ItÃ¢â‚¬â„¢s not just figurative speech to call ATP synthase a rotary motor. It actually generates torque (the subject of the paper in Nature sited below). The authors compared it to a Wankel engine Ã¢â‚¬â€œ the kind that powers a Mazda car, and used the word Ã¢â‚¬Å“motorÃ¢â‚¬Â 30 times in the paper. They said the first studies of this molecular machine revealed it Ã¢â‚¬Å“resembling a three-chambered molecular Wankel engine, therefore strongly suggested that rotation, rather than alternation, was natureÃ¢â‚¬â„¢s choice, and that the synthesis of ATP might be mechanically driven by rotation....Ã¢â‚¬Â Synthesis of ATP (thus the name) is its job. ATP (adenosine triphosphate) is the energy currency for all of life. The ATP molecule is a nucleotide with extra phosphate groups attached. It requires energy to attach the phosphate groups; energy is liberated when they are removed. Most molecular processes in the cell (and in all of life) use that liberated energy that comes from ATP. Plants use it for photosynthesis; animals use it for respiration. Quadrillions of these rotary engines in a human body manufacture ATP constantly, day and night, to keep those processes operational. If they suddenly stopped, you would be dead before you hit the floor.
ATP synthase has several parts; a rotor, a stator, and a camshaft. ItÃ¢â‚¬â„¢s actually two motors in one. The top half (called F1) is a three-chambered assembly factory that pushes the phosphates onto the nucleotide. Three pairs of lobes in this stepping motor turns loading ADP and phosphate, assembling them, and releasing ATP molecules. They are powered underneath by a waterwheel-like rotating motor that runs on proton motive force Taking advantage of the ever-present Brownian motion and electrostatic interactions, the protons turn the wheel. This simultaneously turns a coupled camshaft-like mechanism that protrudes into the top half, which transfers the torque to the ATP-assembling lobes. The engine can work in either direction, constructing ATP molecules or breaking them down, depending on the concentration gradient.
Scientists have been intrigued by the mismatch of gear ratios between the top and bottom halves of the engine.

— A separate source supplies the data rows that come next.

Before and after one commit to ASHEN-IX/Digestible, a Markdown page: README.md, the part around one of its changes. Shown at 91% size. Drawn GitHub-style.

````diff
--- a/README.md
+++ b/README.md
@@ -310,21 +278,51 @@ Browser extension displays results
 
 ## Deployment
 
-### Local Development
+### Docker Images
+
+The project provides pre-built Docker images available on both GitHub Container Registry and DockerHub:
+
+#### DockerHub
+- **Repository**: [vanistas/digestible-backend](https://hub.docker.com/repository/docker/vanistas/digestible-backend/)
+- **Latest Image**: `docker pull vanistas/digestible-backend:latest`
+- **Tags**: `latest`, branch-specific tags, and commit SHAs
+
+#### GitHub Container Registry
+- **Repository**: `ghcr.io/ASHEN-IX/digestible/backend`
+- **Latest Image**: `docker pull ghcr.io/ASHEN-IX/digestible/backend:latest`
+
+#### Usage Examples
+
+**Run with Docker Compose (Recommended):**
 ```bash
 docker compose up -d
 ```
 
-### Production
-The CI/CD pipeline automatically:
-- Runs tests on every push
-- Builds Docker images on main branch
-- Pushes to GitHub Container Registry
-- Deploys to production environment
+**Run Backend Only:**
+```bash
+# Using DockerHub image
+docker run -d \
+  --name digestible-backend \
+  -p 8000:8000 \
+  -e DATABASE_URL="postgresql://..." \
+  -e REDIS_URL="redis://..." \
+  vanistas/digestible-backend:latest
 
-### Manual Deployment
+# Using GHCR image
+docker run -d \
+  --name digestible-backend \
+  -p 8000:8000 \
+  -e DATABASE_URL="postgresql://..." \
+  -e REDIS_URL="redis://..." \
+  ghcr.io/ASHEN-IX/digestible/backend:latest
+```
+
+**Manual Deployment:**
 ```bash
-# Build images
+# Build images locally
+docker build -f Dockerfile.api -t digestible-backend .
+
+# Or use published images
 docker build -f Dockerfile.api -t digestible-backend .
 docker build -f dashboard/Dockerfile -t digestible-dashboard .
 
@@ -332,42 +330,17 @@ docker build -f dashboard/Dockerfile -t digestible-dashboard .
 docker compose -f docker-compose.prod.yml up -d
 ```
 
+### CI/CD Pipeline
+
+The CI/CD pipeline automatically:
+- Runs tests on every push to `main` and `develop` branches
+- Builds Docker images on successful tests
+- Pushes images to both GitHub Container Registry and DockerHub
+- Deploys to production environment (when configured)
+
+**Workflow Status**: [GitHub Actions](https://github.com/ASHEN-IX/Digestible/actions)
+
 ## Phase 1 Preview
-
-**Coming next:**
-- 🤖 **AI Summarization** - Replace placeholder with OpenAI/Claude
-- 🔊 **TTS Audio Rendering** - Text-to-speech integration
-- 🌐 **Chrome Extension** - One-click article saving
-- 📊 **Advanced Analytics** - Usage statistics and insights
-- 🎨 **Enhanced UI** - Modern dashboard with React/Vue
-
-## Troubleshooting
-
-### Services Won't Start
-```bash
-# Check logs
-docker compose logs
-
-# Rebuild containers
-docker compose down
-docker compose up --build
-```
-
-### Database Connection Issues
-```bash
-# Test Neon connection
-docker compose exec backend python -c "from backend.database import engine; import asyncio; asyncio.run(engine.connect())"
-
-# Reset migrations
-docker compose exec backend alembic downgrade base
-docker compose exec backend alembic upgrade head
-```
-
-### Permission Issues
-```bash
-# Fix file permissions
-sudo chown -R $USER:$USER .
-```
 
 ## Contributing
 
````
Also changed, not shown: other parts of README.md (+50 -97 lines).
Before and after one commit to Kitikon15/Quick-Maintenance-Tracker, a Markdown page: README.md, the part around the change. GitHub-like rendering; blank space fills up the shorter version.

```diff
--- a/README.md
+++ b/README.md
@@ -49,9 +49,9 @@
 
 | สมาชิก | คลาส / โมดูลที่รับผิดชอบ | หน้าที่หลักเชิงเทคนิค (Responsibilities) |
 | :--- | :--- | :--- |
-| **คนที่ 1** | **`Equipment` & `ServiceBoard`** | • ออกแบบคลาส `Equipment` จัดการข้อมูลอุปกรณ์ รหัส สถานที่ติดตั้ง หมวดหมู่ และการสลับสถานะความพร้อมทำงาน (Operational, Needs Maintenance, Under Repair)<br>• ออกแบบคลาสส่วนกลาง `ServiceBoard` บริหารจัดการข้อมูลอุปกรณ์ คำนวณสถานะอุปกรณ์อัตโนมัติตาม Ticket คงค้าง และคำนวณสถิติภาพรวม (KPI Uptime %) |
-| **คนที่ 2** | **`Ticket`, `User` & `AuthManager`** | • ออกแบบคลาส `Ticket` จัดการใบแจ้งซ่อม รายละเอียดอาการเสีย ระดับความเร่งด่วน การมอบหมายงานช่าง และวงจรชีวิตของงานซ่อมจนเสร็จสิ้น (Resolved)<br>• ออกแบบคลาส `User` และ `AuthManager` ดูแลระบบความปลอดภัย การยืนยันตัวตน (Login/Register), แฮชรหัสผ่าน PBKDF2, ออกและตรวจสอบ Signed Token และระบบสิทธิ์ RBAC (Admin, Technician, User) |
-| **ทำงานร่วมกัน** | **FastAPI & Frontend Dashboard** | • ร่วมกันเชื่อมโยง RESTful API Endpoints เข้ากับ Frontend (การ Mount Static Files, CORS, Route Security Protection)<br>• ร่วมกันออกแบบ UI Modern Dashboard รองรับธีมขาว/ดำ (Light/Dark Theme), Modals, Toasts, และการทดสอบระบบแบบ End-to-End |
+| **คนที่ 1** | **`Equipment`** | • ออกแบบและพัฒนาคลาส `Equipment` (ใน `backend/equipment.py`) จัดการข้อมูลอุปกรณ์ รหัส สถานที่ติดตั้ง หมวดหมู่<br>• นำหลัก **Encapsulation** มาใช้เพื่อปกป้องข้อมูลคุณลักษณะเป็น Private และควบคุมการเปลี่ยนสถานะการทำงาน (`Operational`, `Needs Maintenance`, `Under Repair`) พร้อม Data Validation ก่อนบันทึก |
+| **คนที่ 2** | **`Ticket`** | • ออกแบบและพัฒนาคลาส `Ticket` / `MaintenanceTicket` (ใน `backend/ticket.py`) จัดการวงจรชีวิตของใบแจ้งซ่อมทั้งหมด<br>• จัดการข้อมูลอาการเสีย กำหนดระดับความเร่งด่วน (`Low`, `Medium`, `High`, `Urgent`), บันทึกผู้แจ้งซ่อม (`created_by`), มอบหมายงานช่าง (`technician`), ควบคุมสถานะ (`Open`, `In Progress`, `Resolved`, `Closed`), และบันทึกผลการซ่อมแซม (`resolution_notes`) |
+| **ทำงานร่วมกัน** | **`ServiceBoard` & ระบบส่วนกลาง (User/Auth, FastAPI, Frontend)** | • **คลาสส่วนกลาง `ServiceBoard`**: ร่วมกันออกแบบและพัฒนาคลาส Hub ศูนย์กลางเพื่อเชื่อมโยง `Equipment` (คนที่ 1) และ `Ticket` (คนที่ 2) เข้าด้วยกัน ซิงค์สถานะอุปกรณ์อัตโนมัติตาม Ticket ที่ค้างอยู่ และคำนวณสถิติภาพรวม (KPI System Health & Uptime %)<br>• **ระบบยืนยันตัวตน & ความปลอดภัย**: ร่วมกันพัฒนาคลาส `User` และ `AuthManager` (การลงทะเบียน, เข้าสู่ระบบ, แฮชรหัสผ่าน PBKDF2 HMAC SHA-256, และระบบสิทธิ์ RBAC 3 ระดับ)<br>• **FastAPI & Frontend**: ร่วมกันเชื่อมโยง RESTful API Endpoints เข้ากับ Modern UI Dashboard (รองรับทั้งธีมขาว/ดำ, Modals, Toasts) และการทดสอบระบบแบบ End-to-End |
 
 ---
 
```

In some animals, for instance, there are 11 units in the rotating half, but 3 in the top half. This implies some transfer of elastic energy in the camshaft. Whatever is happening, it works: scientists say this machine approaches 100% efficiency. For a taste of the discussion from the paper for those who know physics, they are discussing the match between the energy needed for ATP hydrolysis and the mechanical work done by the motor. source
We know that getting 3 positive mutations is sequences in beyond what random mutation and natural selection can do base on empirical data (malaria). How many mutations would be required to make this- many. What is the evolutionary pathway required? It is well beyond what evolution can do.
This is fairly new finding. Look at the machinery required to make ATP. nature link
Scientist marvel at the design of the process.
ATP synthase (FOF1) is a molecular machine that combines the electrical, mechanical and chemical aspects of enzyme function.Ã‚Â These are neatly separated, readily attributed to its different subunits, and reasonably well understood thanks to a wealth of structural and kinetic data.Ã‚Â However, understanding the enzyme fully at a molecular level will require considerable efforts, both experimental and theoretical.Ã‚Â There are five outstanding issues.... Only when we have solved these problems will we come close to a full understanding of this remarkable piece of cellular machinery.
The match implies 100% efficiency for the conversion of the Gibbs free energy of ATP hydrolysis into mechanical work performed on the elastically strained filament.Ã‚Â This is not surprising given the approximate thermodynamic equilibrium of the enzyme (long)-filament construct.Ã‚Â It is more informative to say that there is no slip between ATP hydrolysis in F1 and rotation in FO under the given conditions.2Ã‚Â Rotary slip in FOF1 in chloroplasts and bacteria has been detected, but only under single-site occupancy, that is, at nucleotide concentrations significantly below 100 nM.Ã‚Â The momentary torque can be larger (for example, during a particular power stroke) or smaller (during a kinetic dwell) than its equilibrium average.Ã‚Â This may account for the still puzzling independence of the torque from the ATP concentration in the nanomolar to millimolar range (see ref. 2 for a review).Ã‚Â It is worth mentioning that the other technique for determining the torque from the rate of rotation underestimates its magnitude because it neglects viscous flow coupling between the filament and the enzyme-supporting surface.